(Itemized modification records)
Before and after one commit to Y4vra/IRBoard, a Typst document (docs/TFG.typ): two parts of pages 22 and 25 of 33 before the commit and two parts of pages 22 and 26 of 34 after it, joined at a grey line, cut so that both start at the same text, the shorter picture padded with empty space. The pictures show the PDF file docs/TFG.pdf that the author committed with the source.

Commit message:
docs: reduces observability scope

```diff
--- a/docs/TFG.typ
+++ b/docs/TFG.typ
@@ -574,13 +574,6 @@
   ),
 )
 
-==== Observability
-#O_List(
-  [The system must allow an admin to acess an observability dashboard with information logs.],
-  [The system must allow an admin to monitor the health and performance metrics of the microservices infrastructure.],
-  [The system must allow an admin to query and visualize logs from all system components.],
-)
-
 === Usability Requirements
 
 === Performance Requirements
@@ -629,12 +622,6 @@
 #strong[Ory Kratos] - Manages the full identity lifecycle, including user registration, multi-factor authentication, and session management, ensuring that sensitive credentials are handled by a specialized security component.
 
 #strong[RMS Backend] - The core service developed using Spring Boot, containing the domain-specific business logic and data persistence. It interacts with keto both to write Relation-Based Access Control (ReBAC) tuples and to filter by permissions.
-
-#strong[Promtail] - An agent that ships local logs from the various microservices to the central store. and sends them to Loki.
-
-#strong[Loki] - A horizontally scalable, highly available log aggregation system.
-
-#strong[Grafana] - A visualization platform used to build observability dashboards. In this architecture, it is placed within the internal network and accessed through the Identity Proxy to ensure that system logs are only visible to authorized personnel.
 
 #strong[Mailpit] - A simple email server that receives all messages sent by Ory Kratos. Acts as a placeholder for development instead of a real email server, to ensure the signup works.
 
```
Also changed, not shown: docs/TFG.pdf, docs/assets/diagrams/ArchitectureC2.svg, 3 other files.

==

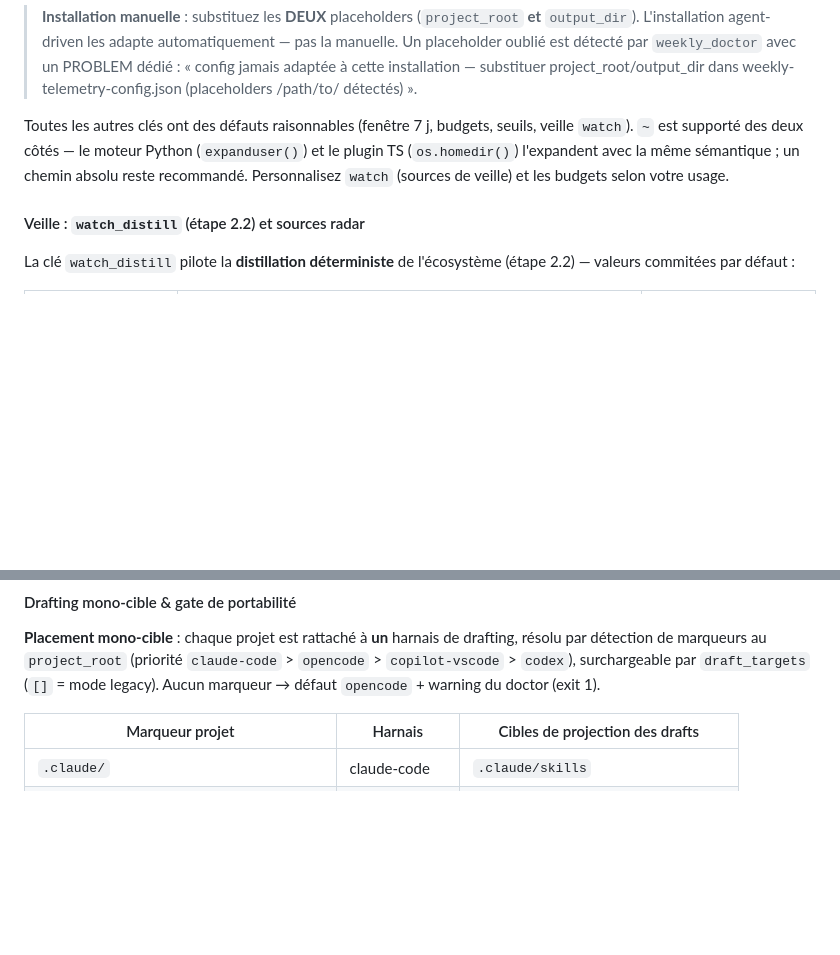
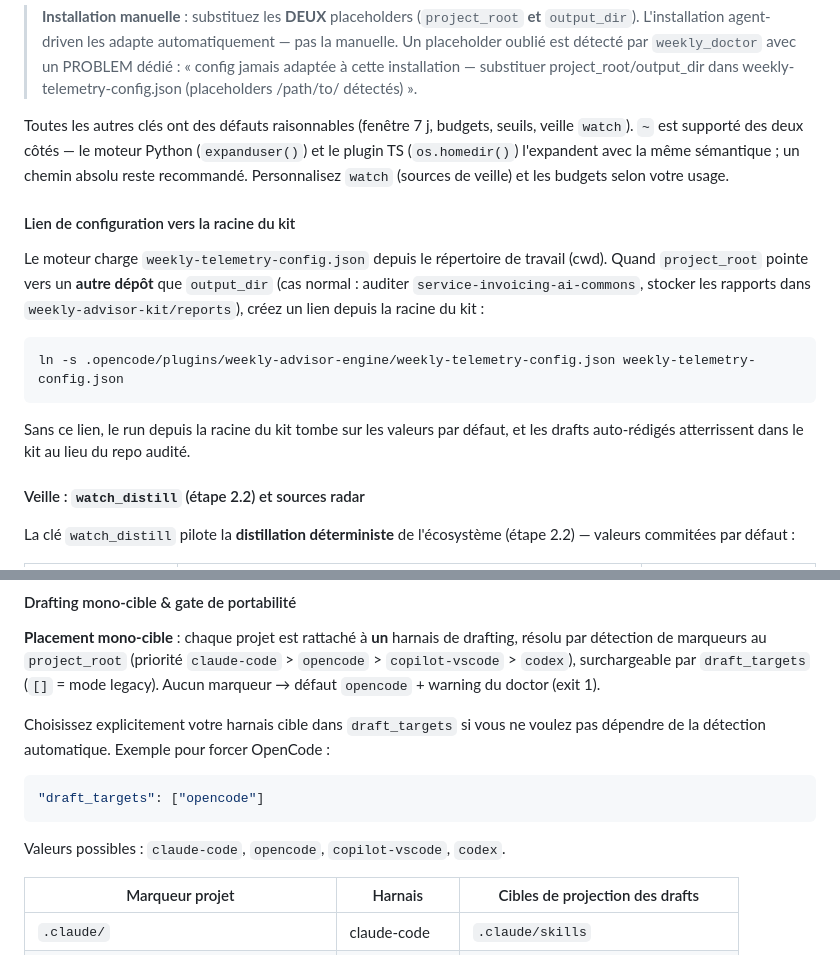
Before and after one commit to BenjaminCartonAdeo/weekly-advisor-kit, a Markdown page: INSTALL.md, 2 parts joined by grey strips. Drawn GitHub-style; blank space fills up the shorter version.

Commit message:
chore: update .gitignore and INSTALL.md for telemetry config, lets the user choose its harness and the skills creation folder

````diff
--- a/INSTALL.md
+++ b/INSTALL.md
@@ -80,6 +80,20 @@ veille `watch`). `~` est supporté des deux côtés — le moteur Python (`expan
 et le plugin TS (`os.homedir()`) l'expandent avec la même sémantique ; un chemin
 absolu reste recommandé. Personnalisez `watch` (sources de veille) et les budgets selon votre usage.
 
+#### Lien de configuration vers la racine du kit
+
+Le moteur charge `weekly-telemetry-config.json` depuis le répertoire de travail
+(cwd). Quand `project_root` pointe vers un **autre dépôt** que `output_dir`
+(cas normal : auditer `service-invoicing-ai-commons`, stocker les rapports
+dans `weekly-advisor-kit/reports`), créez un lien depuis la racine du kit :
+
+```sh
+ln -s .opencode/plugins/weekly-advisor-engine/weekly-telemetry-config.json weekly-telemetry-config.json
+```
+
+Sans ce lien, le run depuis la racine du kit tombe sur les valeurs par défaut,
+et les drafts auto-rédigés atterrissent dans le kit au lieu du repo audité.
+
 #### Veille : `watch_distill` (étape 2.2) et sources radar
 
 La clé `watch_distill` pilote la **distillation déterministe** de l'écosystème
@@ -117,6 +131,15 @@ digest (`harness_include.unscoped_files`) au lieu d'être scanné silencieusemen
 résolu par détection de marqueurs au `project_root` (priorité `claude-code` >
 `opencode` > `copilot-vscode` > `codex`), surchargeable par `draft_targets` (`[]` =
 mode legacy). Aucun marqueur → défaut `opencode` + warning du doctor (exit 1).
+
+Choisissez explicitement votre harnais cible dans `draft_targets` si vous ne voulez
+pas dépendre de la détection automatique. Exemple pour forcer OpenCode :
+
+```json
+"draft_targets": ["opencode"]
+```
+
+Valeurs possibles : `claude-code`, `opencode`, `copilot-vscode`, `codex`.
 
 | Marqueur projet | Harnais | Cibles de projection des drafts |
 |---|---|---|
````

==

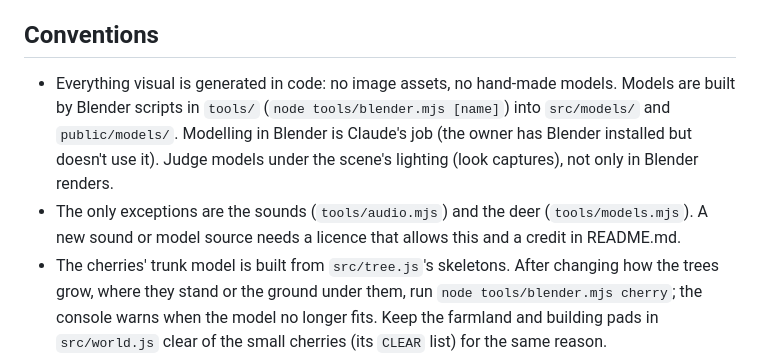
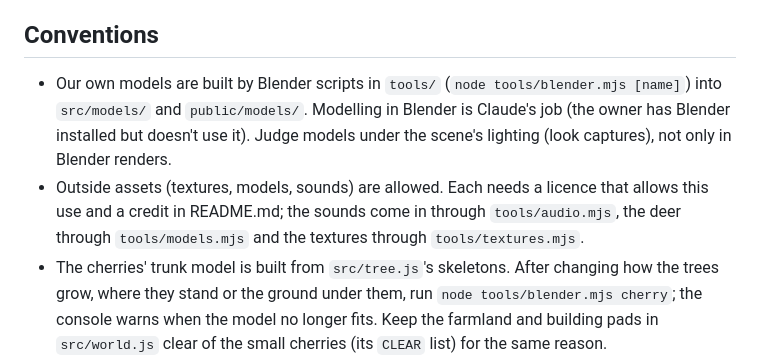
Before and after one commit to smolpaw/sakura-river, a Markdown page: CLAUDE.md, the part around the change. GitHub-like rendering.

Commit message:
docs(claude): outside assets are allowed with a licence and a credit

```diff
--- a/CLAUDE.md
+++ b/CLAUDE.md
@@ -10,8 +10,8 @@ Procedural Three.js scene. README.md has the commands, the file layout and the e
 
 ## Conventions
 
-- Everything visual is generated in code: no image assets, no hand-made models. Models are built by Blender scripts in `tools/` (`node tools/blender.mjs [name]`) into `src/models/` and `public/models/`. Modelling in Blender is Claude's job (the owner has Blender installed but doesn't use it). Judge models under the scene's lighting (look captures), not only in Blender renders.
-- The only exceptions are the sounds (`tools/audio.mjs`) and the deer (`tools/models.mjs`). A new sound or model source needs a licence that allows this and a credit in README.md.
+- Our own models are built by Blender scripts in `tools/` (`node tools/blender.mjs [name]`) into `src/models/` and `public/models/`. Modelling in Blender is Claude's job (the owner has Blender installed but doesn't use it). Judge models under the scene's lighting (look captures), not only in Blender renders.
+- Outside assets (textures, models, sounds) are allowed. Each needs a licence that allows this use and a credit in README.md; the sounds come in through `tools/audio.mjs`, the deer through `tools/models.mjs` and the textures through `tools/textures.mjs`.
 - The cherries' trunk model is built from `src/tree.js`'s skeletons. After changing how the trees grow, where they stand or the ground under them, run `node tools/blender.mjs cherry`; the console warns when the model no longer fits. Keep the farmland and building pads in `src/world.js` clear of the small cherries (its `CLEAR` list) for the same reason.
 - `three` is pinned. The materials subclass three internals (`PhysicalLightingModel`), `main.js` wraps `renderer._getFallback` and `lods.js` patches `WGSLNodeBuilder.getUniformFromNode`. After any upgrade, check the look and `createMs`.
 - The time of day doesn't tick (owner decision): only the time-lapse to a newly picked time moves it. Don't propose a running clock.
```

§ **Exercise**
How many lines of the data hold the string "sources"? Reply with the number alone.

§ **Answer below**
2